San Francisco’s immigrant sanctuary policies played a “substantial” role in the slayings of a father and two of his sons by allowing city officials to shield the alleged killer from deportation, despite his violent history, according to a legal claim filed Friday on behalf of the victims’ family.
The claim is likely to be followed by a wrongful death lawsuit in which the family of Tony Bologna and his sons could seek millions of dollars from the city.
Bologna, 48, and his sons Michael, 20, and Matthew, 16, were shot to death on a street in the Excelsior district June 22. Edwin Ramos, 21, of El Sobrante, who authorities say is a member of a street gang, has been charged with three counts of murder.
The Chronicle reported that officials with the Juvenile Probation Department, relying on their interpretation of San Francisco’s sanctuary city ordinance, had not referred Ramos to federal immigration authorities for possible deportation. The ordinance bars city officials from cooperating with federal crackdowns on illegal immigrants.
After other Chronicle stories on the city’s practices appeared, however, City Attorney Dennis Herrera’s office reiterated a 1994 legal opinion that nothing in the law prevented the city from handing over juveniles to federal immigration authorities, if the minors have committed felonies.
The city attorney has 45 days to respond to the Bologna family’s claim. The city typically rejects such claims, after which plaintiffs are free to file suit.
The claim says the city knew that Ramos was an illegal immigrant and was part of a gang, the Mara Salvatrucha (MS-13), that attacked Latinos and African American men who were not members of the gang.
Police have theorized that Ramos shot the Bolognas because he mistook them for rival gang members. The father and his sons were shot in their car as they returned home from a Sunday afternoon family barbecue.
The Bolognas’ claim asserts that the city knew that federal Immigration and Customs Enforcement officials were targeting illegal immigrant gang members for removal from the United States and would have sought to deport Ramos immediately had they known of his juvenile record.
The claim places blame on the city’s Juvenile Probation Department for adopting “official and unofficial policies” that amounted to unlawfully harboring illegal immigrants who committed violent crimes.

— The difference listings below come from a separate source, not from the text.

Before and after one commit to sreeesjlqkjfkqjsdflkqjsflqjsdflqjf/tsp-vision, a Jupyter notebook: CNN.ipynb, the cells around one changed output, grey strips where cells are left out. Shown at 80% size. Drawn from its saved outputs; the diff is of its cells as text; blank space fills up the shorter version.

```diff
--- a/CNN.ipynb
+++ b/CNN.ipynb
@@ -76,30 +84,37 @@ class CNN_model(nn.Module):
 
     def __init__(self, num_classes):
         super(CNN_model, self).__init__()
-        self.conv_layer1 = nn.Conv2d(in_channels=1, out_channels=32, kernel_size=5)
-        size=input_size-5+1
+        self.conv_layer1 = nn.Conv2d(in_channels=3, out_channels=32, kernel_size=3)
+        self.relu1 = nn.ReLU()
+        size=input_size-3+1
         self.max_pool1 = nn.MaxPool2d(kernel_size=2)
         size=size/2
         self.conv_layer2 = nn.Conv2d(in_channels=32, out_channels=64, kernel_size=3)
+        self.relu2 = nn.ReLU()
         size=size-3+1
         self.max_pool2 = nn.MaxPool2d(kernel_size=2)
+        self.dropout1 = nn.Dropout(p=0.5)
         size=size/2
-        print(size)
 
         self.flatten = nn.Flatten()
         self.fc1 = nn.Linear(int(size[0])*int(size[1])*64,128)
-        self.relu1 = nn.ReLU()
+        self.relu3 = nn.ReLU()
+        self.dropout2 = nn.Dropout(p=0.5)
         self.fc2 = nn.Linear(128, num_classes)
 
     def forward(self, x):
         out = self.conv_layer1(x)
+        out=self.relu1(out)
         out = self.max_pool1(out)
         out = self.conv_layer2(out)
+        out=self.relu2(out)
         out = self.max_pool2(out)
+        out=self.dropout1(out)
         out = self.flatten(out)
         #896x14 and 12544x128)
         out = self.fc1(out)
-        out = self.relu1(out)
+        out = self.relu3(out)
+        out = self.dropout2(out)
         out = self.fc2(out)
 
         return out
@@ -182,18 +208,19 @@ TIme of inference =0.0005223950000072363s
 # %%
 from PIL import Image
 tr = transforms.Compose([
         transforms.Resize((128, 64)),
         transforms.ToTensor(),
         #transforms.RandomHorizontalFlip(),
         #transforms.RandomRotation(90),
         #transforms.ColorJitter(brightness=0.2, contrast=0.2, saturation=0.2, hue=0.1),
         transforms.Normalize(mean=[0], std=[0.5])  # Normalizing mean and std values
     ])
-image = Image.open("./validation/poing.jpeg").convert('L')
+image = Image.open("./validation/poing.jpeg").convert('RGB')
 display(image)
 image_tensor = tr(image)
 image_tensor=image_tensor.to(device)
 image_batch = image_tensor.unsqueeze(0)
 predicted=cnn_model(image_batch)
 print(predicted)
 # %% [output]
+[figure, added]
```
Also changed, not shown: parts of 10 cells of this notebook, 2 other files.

[Editors Note: More on this case and San Francisco’s “sanctuary” policy can be read here.]